▶ **Exercise aim**: For each line of the material, check for the string "icons"; then state how many lines had it, giving only the number.

········

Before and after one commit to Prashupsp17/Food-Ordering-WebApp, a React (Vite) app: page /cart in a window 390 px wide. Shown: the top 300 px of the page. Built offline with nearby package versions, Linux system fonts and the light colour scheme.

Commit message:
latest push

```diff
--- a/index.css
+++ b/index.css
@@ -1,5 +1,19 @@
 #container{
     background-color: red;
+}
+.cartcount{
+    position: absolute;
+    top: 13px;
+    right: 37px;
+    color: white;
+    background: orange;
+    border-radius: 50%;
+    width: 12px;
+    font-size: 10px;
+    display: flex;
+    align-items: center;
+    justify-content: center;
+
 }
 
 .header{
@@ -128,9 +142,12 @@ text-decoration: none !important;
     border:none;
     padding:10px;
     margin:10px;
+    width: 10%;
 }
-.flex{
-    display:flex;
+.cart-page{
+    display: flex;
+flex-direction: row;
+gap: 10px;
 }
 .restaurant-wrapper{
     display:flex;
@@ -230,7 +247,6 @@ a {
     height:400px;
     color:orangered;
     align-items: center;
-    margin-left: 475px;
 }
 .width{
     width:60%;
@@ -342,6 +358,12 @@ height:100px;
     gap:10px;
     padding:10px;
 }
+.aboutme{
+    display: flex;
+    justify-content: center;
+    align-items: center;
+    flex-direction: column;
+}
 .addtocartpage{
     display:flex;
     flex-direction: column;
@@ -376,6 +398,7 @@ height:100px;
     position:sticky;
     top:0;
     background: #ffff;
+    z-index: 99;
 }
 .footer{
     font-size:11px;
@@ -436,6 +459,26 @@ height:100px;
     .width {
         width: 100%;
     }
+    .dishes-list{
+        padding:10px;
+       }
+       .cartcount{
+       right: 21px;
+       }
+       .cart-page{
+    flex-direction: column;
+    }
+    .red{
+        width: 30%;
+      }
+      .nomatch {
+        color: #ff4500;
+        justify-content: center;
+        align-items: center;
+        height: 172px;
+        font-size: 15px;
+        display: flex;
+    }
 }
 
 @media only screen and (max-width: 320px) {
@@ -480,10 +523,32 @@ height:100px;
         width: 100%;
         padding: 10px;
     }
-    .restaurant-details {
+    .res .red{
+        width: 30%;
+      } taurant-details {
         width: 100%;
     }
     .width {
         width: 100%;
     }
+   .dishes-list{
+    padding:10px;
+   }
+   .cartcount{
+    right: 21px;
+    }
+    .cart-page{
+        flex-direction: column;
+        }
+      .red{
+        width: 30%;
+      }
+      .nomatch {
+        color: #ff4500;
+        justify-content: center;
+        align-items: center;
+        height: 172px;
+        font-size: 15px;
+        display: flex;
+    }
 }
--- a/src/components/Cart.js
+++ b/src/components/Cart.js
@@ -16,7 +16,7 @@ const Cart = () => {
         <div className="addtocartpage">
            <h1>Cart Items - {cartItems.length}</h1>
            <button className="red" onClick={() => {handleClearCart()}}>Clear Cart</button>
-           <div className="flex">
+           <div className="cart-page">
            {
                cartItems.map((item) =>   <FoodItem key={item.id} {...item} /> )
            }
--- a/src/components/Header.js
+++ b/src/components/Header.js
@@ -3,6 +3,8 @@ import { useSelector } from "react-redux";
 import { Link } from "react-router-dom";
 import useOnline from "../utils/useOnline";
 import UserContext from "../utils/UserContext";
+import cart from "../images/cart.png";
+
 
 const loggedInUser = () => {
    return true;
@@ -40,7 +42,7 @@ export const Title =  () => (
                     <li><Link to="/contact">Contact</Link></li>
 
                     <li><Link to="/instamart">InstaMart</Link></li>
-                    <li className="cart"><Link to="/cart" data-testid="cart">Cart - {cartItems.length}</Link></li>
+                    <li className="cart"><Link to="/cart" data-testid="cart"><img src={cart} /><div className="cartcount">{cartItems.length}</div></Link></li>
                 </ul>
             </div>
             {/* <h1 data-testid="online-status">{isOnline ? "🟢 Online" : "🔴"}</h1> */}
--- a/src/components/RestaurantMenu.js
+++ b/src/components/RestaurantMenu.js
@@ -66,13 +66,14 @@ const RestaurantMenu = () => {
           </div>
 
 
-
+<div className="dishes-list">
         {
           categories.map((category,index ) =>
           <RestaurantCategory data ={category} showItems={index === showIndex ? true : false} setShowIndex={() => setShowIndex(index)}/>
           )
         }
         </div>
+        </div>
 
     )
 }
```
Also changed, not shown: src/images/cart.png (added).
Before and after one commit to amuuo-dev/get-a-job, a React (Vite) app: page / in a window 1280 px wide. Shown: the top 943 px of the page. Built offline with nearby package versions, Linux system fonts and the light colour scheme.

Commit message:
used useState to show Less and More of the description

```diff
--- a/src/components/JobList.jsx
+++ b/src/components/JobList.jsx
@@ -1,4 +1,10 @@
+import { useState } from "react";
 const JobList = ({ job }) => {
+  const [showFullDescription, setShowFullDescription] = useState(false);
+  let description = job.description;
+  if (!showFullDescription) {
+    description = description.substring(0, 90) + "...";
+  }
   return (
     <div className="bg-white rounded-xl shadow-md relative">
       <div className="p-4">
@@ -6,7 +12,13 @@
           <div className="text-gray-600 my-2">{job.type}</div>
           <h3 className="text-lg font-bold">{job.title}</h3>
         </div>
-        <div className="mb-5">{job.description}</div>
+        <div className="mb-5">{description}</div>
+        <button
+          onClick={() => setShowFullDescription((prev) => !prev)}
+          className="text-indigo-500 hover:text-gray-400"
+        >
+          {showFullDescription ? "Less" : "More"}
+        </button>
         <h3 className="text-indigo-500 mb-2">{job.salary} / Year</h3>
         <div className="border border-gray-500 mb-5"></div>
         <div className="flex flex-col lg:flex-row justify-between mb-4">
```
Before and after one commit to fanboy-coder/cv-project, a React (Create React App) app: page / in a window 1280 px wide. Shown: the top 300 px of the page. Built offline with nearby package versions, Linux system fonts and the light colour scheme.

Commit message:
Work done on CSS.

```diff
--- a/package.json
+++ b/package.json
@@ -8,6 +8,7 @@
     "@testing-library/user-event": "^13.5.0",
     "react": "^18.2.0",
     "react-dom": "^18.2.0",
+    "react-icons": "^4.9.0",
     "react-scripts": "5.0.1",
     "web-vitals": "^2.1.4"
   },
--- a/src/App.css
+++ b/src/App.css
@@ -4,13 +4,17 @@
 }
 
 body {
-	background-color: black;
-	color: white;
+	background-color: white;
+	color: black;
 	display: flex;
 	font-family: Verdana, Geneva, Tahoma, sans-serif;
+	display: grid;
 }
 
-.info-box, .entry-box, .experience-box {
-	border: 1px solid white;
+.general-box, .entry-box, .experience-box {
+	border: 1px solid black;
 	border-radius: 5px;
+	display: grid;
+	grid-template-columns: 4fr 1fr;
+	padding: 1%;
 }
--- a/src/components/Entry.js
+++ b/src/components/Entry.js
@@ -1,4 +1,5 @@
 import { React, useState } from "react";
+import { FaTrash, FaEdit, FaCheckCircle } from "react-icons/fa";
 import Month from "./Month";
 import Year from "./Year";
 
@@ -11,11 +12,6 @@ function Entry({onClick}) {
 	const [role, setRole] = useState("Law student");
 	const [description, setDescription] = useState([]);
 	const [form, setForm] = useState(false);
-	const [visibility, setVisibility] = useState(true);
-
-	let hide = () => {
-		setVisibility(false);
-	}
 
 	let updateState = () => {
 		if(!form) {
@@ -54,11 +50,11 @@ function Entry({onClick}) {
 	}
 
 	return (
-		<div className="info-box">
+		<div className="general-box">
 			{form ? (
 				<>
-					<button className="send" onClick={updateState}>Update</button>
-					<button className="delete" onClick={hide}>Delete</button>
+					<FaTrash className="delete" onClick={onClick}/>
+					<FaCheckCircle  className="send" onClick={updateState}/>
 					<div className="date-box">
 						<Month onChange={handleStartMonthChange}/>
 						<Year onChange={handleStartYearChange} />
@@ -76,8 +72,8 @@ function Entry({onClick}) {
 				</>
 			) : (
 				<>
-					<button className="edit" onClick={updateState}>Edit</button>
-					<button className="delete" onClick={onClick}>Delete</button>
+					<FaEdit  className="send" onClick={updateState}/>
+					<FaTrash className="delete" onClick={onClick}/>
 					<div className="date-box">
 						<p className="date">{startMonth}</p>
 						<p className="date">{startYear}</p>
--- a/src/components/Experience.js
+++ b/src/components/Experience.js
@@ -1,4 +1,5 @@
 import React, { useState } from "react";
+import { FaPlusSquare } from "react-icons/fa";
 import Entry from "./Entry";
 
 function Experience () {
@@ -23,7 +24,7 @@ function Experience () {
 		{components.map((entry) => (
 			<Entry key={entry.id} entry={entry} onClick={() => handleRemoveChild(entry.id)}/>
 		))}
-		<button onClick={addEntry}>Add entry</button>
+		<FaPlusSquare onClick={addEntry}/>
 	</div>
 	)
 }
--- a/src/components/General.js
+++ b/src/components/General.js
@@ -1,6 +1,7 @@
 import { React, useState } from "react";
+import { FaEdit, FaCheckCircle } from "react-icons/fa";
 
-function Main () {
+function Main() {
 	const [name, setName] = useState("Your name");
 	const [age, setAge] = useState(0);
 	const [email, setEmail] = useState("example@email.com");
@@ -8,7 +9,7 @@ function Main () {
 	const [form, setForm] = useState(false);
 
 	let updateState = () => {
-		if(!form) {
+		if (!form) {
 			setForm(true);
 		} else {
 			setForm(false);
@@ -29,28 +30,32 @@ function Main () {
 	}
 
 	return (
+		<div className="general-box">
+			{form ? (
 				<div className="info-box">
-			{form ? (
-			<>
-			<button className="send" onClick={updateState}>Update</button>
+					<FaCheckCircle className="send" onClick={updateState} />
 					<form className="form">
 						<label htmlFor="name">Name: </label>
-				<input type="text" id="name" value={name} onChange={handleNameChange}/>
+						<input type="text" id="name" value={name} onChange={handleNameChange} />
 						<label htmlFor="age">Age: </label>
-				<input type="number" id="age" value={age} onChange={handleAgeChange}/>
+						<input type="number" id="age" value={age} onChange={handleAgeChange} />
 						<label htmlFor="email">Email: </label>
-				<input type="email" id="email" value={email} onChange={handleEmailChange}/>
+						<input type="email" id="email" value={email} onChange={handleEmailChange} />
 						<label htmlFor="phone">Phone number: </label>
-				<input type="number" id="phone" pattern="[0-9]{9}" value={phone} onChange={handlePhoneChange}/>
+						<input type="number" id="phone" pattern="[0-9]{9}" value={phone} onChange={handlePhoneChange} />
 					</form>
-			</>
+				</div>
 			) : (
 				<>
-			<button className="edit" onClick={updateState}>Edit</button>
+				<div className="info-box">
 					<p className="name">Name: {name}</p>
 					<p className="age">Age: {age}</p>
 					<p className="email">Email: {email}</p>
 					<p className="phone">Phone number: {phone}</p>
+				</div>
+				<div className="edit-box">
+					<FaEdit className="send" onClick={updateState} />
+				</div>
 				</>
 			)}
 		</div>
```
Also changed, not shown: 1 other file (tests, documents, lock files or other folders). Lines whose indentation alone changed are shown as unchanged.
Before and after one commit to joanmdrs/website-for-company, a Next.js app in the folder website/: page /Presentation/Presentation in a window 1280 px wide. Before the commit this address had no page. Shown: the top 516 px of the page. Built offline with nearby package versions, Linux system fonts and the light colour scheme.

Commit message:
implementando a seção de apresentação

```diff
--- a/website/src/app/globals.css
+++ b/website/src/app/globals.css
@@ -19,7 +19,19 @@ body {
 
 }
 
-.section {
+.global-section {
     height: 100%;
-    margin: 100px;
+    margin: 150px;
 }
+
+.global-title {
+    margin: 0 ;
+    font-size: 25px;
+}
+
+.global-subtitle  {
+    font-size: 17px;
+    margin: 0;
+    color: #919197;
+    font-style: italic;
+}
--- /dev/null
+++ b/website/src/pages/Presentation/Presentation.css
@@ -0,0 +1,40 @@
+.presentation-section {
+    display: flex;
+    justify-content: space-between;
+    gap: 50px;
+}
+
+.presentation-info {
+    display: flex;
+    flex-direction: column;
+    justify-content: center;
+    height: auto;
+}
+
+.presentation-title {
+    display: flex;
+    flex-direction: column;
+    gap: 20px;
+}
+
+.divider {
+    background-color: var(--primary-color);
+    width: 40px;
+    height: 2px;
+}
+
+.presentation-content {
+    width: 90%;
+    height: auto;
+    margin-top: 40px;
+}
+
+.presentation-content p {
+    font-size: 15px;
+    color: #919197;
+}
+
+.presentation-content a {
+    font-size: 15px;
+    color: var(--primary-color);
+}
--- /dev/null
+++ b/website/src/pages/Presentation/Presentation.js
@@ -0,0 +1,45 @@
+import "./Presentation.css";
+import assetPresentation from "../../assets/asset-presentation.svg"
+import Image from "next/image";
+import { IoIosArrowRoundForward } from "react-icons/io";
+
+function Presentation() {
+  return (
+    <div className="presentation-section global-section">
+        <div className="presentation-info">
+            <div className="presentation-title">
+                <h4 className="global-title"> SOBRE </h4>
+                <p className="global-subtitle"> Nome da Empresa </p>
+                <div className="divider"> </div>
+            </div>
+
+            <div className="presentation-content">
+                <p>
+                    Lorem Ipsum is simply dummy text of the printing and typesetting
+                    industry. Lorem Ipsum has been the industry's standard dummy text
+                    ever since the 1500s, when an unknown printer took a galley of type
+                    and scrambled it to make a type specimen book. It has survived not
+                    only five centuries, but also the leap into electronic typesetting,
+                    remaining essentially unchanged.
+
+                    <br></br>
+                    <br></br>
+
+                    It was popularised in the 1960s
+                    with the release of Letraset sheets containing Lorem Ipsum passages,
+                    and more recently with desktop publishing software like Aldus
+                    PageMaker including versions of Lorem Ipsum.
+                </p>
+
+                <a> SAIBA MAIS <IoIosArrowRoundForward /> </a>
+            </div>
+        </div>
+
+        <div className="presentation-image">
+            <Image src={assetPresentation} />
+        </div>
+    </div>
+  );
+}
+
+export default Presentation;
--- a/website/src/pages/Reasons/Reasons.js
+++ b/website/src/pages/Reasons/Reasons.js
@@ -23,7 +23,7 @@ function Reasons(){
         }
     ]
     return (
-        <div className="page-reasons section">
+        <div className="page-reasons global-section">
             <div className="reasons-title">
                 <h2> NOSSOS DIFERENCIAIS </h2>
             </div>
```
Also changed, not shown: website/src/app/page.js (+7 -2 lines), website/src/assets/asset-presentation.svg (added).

········

▶ **Final answer**: 5